The public discussion about dams continues in today’s Letters to the Bee, and I’ve inserted content corrections highlighted and in brackets.
Here are exceprts.
Letters to Editor
Thursday, March 23, 2006
Letter #1) What killed funding for new dams in the Legislature's infrastructure bond debate was the hard fact that new dams produce less water and cost far more than water conservation or other water management choices (visit friendsoftheriver.org for the numbers).
Nearly 6 million acre-feet of new surface and groundwater storage has been developed in the last 15 years. In addition, total water use in California is actually declining and could decline faster, even as the population and economy grows, if we invest in common-sense water management programs.
Instead of destructive, costly and unproductive dams, the state needs to invest in conservation, reclamation and groundwater storage - all programs that truly meet our water needs and conserve and restore the environment. [Except provide flood protection]
Letter #2) debates over new dams in California often take on a religious fervor, but The Bee mischaracterized the "soft path" to water, an approach defined and described in detailed work from the Pacific Institute.
The soft path does not preclude new dams or infrastructure.

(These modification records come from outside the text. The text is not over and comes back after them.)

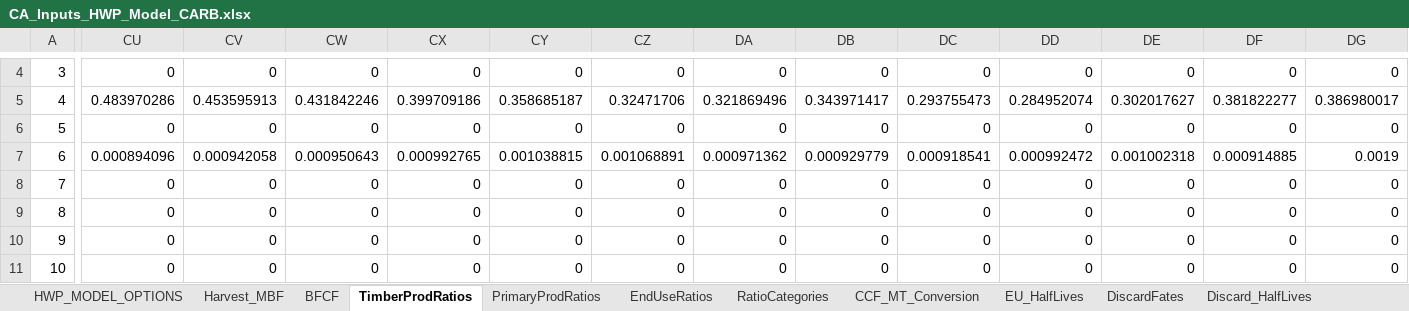
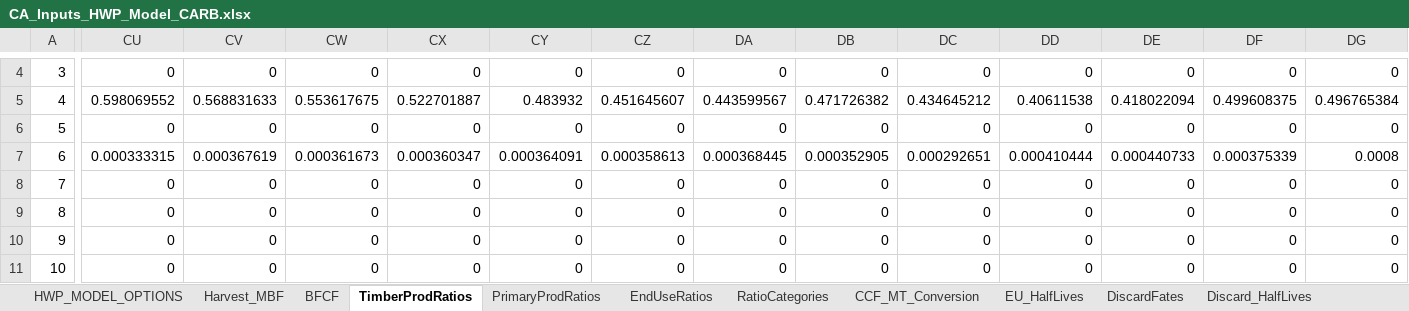
Before and after one commit to kmbrewer/HWP-C-vCARB, an Excel workbook: HWP Data/ExistingData/CA_Inputs_HWP_Model_CARB.xlsx, sheet TimberProdRatios, drawn as a sheet; only a part is shown, gaps mark what is left out; values as stored, in another font and other column widths than the file's, no borders; the diff covers the shown part only; the diff names each change by its address in the sheet, - before the commit and + after, or states it on an @@ line.

Commit message:
Updated the CA_INPUTS_HWP excel to include new PrimaryProductRatios (adjusted now for import values).

```diff
--- a/HWP Data/ExistingData/CA_Inputs_HWP_Model_CARB.xlsx (sheet TimberProdRatios)
+++ b/HWP Data/ExistingData/CA_Inputs_HWP_Model_CARB.xlsx (sheet TimberProdRatios)
-CU5: 0.483970286
+CU5: 0.598069552
-CV5: 0.453595913
+CV5: 0.568831633
-CW5: 0.431842246
+CW5: 0.553617675
-CX5: 0.399709186
+CX5: 0.522701887
-CY5: 0.358685187
+CY5: 0.483932
-CZ5: 0.32471706
+CZ5: 0.451645607
-DA5: 0.321869496
+DA5: 0.443599567
-DB5: 0.343971417
+DB5: 0.471726382
-DC5: 0.293755473
+DC5: 0.434645212
-DD5: 0.284952074
+DD5: 0.40611538
-DE5: 0.302017627
+DE5: 0.418022094
-DF5: 0.381822277
+DF5: 0.499608375
-DG5: 0.386980017
+DG5: 0.496765384
-CU7: 0.000894096
+CU7: 0.000333315
-CV7: 0.000942058
+CV7: 0.000367619
-CW7: 0.000950643
+CW7: 0.000361673
-CX7: 0.000992765
+CX7: 0.000360347
-CY7: 0.001038815
+CY7: 0.000364091
-CZ7: 0.001068891
+CZ7: 0.000358613
-DA7: 0.000971362
+DA7: 0.000368445
-DB7: 0.000929779
+DB7: 0.000352905
-DC7: 0.000918541
+DC7: 0.000292651
-DD7: 0.000992472
+DD7: 0.000410444
-DE7: 0.001002318
+DE7: 0.000440733
-DF7: 0.000914885
+DF7: 0.000375339
-DG7: 0.0019
+DG7: 0.0008
```
Also changed, not shown: 129 edited cells elsewhere in this sheet, sheet PrimaryProdRatios, sheet HWP_MODEL_OPTIONS, 1 other file.
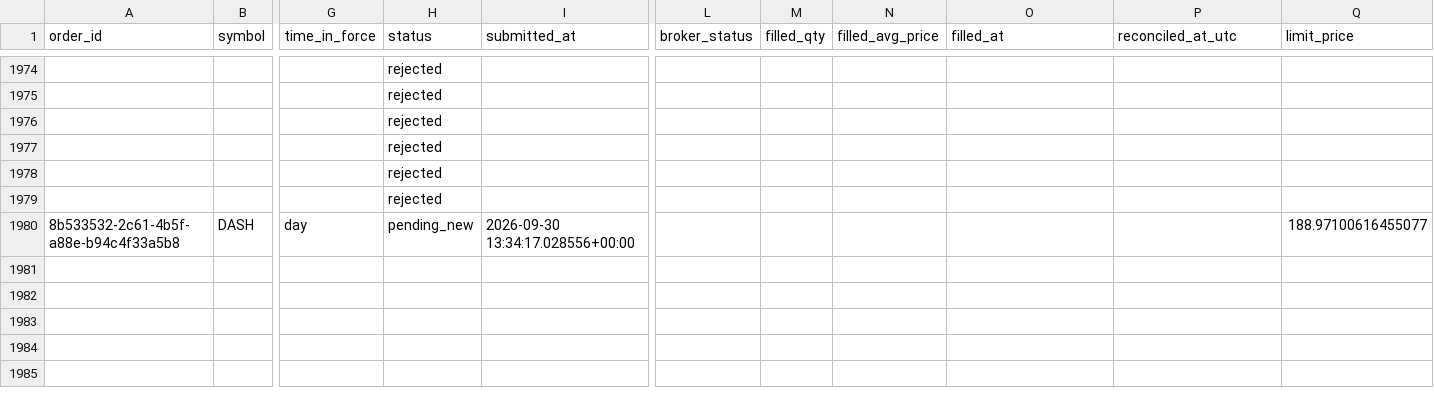
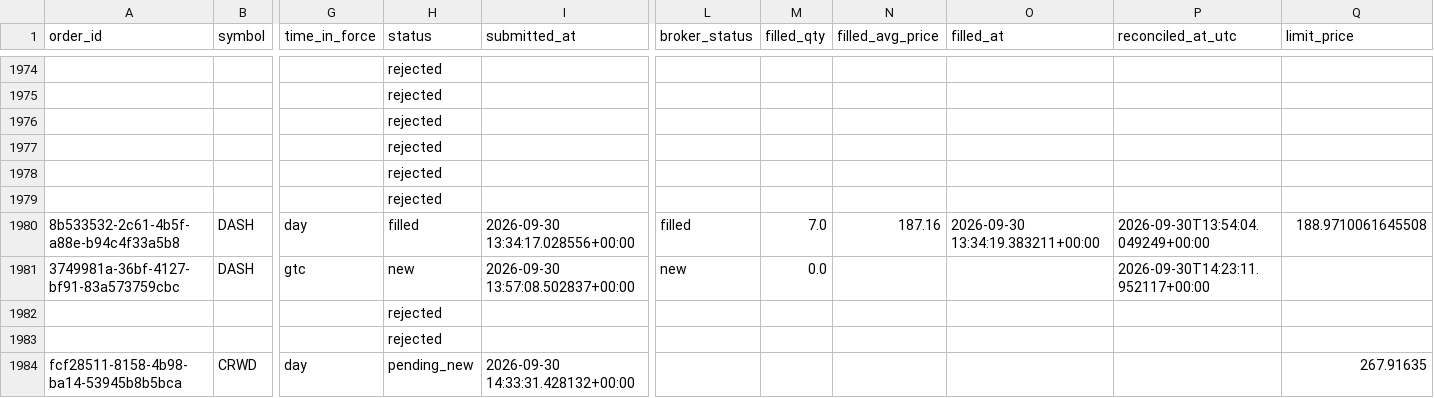
Before and after one commit to 6ixtyn9-sudo/Price, a CSV file: localdata/trade_journal.csv, drawn as a sheet; only a part is shown, gaps mark what is left out; rows hold the shown columns only; the diff names each change by its address in the sheet, - before the commit and + after, or states it on an @@ line.

```diff
--- a/localdata/trade_journal.csv
+++ b/localdata/trade_journal.csv
-H1980 (status): pending_new
+H1980 (status): filled
-L1980 (broker_status): (empty)
+L1980 (broker_status): filled
-M1980 (filled_qty): (empty)
+M1980 (filled_qty): 7.0
-N1980 (filled_avg_price): (empty)
+N1980 (filled_avg_price): 187.16
-O1980 (filled_at): (empty)
+O1980 (filled_at): 2026-09-30 13:34:19.383211+00:00
-P1980 (reconciled_at_utc): (empty)
+P1980 (reconciled_at_utc): 2026-09-30T13:54:04.049249+00:00
-Q1980 (limit_price): 188.97100616455077
+Q1980 (limit_price): 188.9710061645508
+row 1981: 3749981a-36bf-4127-bf91-83a573759cbc | DASH | gtc | new | 2026-09-30 13:57:08.502837+00:00 | new | 0.0 |  |  | 2026-09-30T14:23:11.952117+00:00
+row 1982:  |  |  | rejected
+row 1983:  |  |  | rejected
+row 1984: fcf28511-8158-4b98-ba14-53945b8b5bca | CRWD | day | pending_new | 2026-09-30 14:33:31.428132+00:00 |  |  |  |  |  | 267.91635
```
Also changed, not shown: localdata/live_forward_returns.csv, 2 other files.
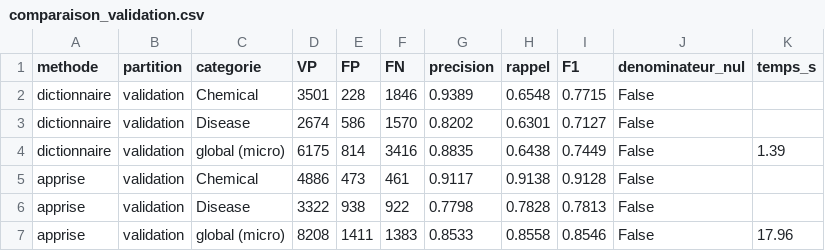
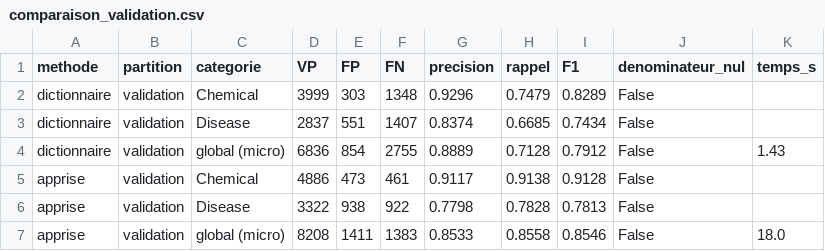
Before and after one commit to yam89421/NLP-SANTE-BC5CDR, a CSV file: resultats/extraction/comparaison_validation.csv, drawn as a sheet.

```diff
--- a/resultats/extraction/comparaison_validation.csv
+++ b/resultats/extraction/comparaison_validation.csv
@@ -1,7 +1,7 @@
 methode,partition,categorie,VP,FP,FN,precision,rappel,F1,denominateur_nul,temps_s
-dictionnaire,validation,Chemical,3501,228,1846,0.9389,0.6548,0.7715,False,
-dictionnaire,validation,Disease,2674,586,1570,0.8202,0.6301,0.7127,False,
-dictionnaire,validation,global (micro),6175,814,3416,0.8835,0.6438,0.7449,False,1.39
+dictionnaire,validation,Chemical,3999,303,1348,0.9296,0.7479,0.8289,False,
+dictionnaire,validation,Disease,2837,551,1407,0.8374,0.6685,0.7434,False,
+dictionnaire,validation,global (micro),6836,854,2755,0.8889,0.7128,0.7912,False,1.43
 apprise,validation,Chemical,4886,473,461,0.9117,0.9138,0.9128,False,
 apprise,validation,Disease,3322,938,922,0.7798,0.7828,0.7813,False,
-apprise,validation,global (micro),8208,1411,1383,0.8533,0.8558,0.8546,False,17.96
+apprise,validation,global (micro),8208,1411,1383,0.8533,0.8558,0.8546,False,18.0
```
Also changed, not shown: data/corpus.csv, resultats/extraction/dictionnaire_reglage_validation.csv, 49 other files.
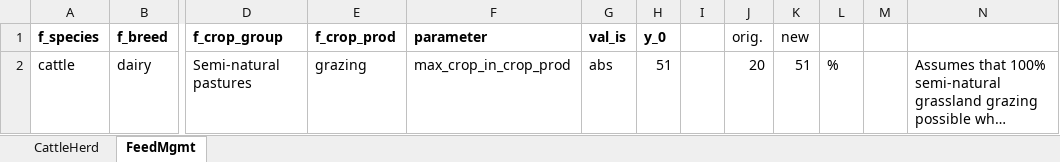
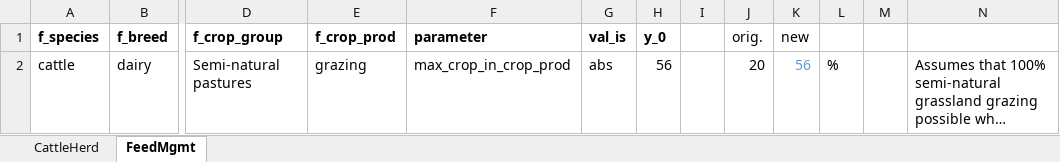
Before and after one commit to karlssonjo/seminatgrass, an Excel workbook: scenarios/CUL_COWS.xlsx, sheet FeedMgmt, drawn as a sheet; only a part is shown, gaps mark what is left out; long unchanged cells end in …; values as stored, in another font and other column widths than the file's, no borders; the diff names each change by its address in the sheet, - before the commit and + after, or states it on an @@ line.

```diff
--- a/scenarios/CUL_COWS.xlsx (sheet FeedMgmt)
+++ b/scenarios/CUL_COWS.xlsx (sheet FeedMgmt)
-H2 (y_0): 51
+H2 (y_0): 56
-K2 (new): 51
+K2 (new): 56
-K2 text colour: black
+K2 text colour: #5B9BD5
```
Also changed, not shown: scenarios/CULandDRY_COWS.xlsx, scenarios/DRY_COWS.xlsx.
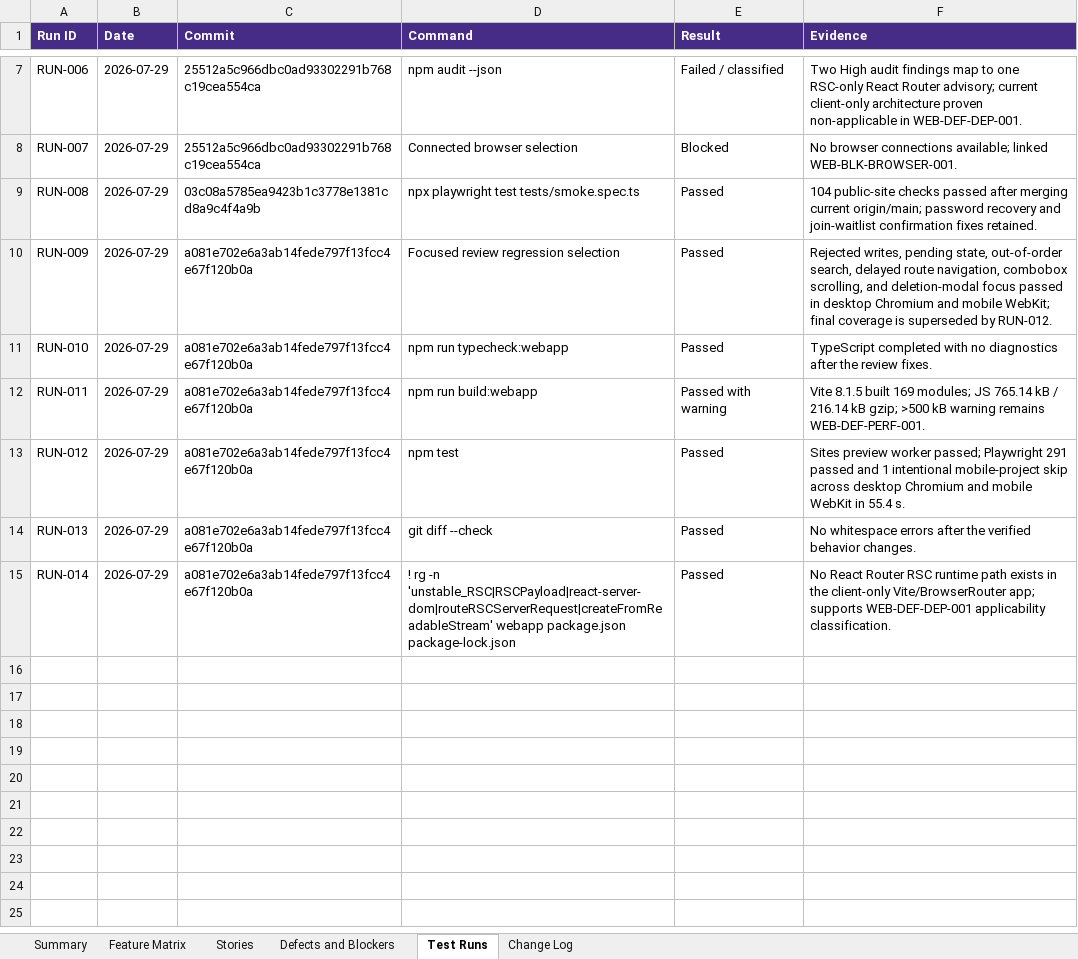
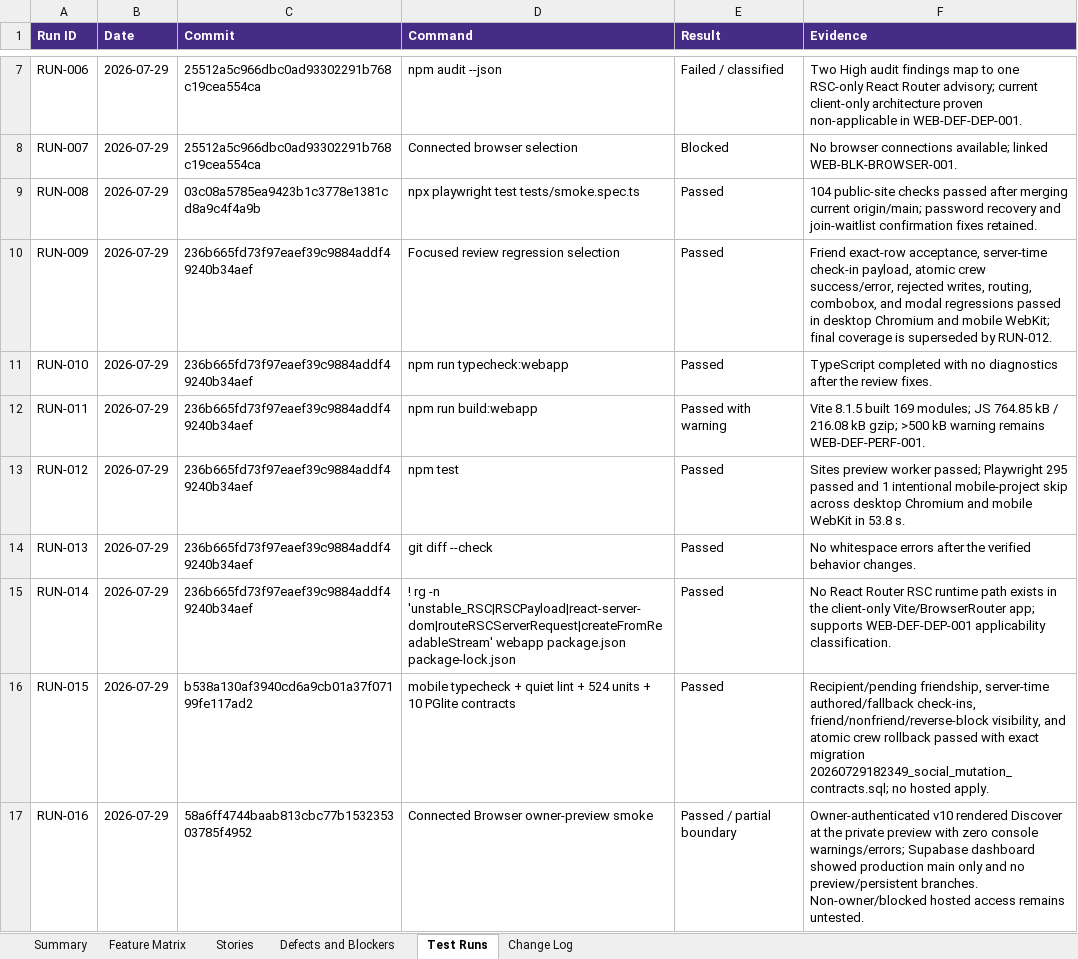
Before and after one commit to ashinde8513/drop-site, an Excel workbook: docs/qa/drop-website-feature-matrix.xlsx, sheet Test Runs, drawn as a sheet; only a part is shown, gaps mark what is left out; values as stored, in another font and other column widths than the file's, no borders; the diff names each change by its address in the sheet, - before the commit and + after, or states it on an @@ line.

Commit message:
docs: record social contract QA evidence

```diff
--- a/docs/qa/drop-website-feature-matrix.xlsx (sheet Test Runs)
+++ b/docs/qa/drop-website-feature-matrix.xlsx (sheet Test Runs)
-C10:C15 (Commit): a081e702e6a3ab14fede797f13fcc4e67f120b0a
+C10:C15 (Commit): 236b665fd73f97eaef39c9884addf49240b34aef
-F10 (Evidence): Rejected writes, pending state, out-of-order search, delayed route navigation, combobox scrolling, and deletion-modal focus passed in…
+F10 (Evidence): Friend exact-row acceptance, server-time check-in payload, atomic crew success/error, rejected writes, routing, combobox, and modal regressions passed in…
-F12 (Evidence): …modules; JS 765.14 kB / 216.14 kB gzip;…
+F12 (Evidence): …modules; JS 764.85 kB / 216.08 kB gzip;…
-F13 (Evidence): …passed; Playwright 291 passed and 1 intentional mobile-project skip across desktop Chromium and mobile WebKit in 55.4 s.
+F13 (Evidence): …passed; Playwright 295 passed and 1 intentional mobile-project skip across desktop Chromium and mobile WebKit in 53.8 s.
+row 16: RUN-015 | 2026-07-29 | b538a130af3940cd6a9cb01a37f07199fe117ad2 | mobile typecheck + quiet lint + 524 units + 10 PGlite contracts | Passed | Recipient/pending friendship, server-time authored/fallback check-ins, friend/nonfriend/reverse-block visibility, and atomic crew rollback passed with exact migration 20260729182349_social_mutation_contracts.sql; no hosted apply.
+row 17: RUN-016 | 2026-07-29 | 58a6ff4744baab813cbc77b153235303785f4952 | Connected Browser owner-preview smoke | Passed / partial boundary | Owner-authenticated v10 rendered Discover at the private preview with zero console warnings/errors; Supabase dashboard showed production main only and no preview/persistent branches. Non-owner/blocked hosted access remains untested.
```
Also changed, not shown: sheet Feature Matrix, sheet Stories, sheet Defects and Blockers, sheet Summary, 6 other files.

Indeed, in California, new infrastructure may someday be needed. But not today. All of the benefits [Except for flood protection] that new dams could offer can be provided faster, cheaper and cleaner by reducing the wasteful use of water, expanding supplies by smarter use of reclaimed water and groundwater, and reducing inappropriate subsidies that encourage water waste.